Edit difference data
---*---

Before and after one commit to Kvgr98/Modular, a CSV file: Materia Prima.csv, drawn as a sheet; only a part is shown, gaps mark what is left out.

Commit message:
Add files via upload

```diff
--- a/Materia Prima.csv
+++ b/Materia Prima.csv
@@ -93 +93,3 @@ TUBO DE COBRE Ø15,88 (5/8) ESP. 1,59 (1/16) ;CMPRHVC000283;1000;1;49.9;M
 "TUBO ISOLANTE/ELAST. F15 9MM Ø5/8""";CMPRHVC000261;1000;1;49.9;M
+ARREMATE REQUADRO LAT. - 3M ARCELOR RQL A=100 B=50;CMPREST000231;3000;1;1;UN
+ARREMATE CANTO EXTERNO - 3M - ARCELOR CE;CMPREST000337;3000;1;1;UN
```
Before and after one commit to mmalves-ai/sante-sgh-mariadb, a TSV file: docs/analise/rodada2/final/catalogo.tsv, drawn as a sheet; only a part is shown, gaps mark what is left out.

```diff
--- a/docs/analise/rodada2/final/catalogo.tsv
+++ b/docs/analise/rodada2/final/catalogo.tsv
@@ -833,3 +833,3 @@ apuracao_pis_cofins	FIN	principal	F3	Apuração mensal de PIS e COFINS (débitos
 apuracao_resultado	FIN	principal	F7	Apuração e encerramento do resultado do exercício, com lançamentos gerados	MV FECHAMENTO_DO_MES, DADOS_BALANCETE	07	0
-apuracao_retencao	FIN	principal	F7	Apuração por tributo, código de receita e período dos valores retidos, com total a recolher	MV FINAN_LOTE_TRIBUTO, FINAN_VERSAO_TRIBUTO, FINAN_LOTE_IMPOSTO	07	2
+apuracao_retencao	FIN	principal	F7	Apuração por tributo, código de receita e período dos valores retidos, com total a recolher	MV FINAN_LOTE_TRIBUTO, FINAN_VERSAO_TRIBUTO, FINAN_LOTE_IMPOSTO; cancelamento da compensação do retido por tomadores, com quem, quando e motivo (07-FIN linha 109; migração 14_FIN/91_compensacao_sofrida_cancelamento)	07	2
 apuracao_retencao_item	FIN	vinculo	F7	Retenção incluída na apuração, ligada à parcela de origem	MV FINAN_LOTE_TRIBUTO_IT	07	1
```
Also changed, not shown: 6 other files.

---*---

Work to complete
What is needed is an exact copy of all the records.

Problem solution
Before and after one commit to Kvgr98/Modular, a CSV file: Materia Prima.csv, drawn as a sheet; only a part is shown, gaps mark what is left out.

Commit message:
Add files via upload

```diff
--- a/Materia Prima.csv
+++ b/Materia Prima.csv
@@ -93 +93,3 @@ TUBO DE COBRE Ø15,88 (5/8) ESP. 1,59 (1/16) ;CMPRHVC000283;1000;1;49.9;M
 "TUBO ISOLANTE/ELAST. F15 9MM Ø5/8""";CMPRHVC000261;1000;1;49.9;M
+ARREMATE REQUADRO LAT. - 3M ARCELOR RQL A=100 B=50;CMPREST000231;3000;1;1;UN
+ARREMATE CANTO EXTERNO - 3M - ARCELOR CE;CMPREST000337;3000;1;1;UN
```
Before and after one commit to mmalves-ai/sante-sgh-mariadb, a TSV file: docs/analise/rodada2/final/catalogo.tsv, drawn as a sheet; only a part is shown, gaps mark what is left out.

```diff
--- a/docs/analise/rodada2/final/catalogo.tsv
+++ b/docs/analise/rodada2/final/catalogo.tsv
@@ -833,3 +833,3 @@ apuracao_pis_cofins	FIN	principal	F3	Apuração mensal de PIS e COFINS (débitos
 apuracao_resultado	FIN	principal	F7	Apuração e encerramento do resultado do exercício, com lançamentos gerados	MV FECHAMENTO_DO_MES, DADOS_BALANCETE	07	0
-apuracao_retencao	FIN	principal	F7	Apuração por tributo, código de receita e período dos valores retidos, com total a recolher	MV FINAN_LOTE_TRIBUTO, FINAN_VERSAO_TRIBUTO, FINAN_LOTE_IMPOSTO	07	2
+apuracao_retencao	FIN	principal	F7	Apuração por tributo, código de receita e período dos valores retidos, com total a recolher	MV FINAN_LOTE_TRIBUTO, FINAN_VERSAO_TRIBUTO, FINAN_LOTE_IMPOSTO; cancelamento da compensação do retido por tomadores, com quem, quando e motivo (07-FIN linha 109; migração 14_FIN/91_compensacao_sofrida_cancelamento)	07	2
 apuracao_retencao_item	FIN	vinculo	F7	Retenção incluída na apuração, ligada à parcela de origem	MV FINAN_LOTE_TRIBUTO_IT	07	1
```
Also changed, not shown: 6 other files.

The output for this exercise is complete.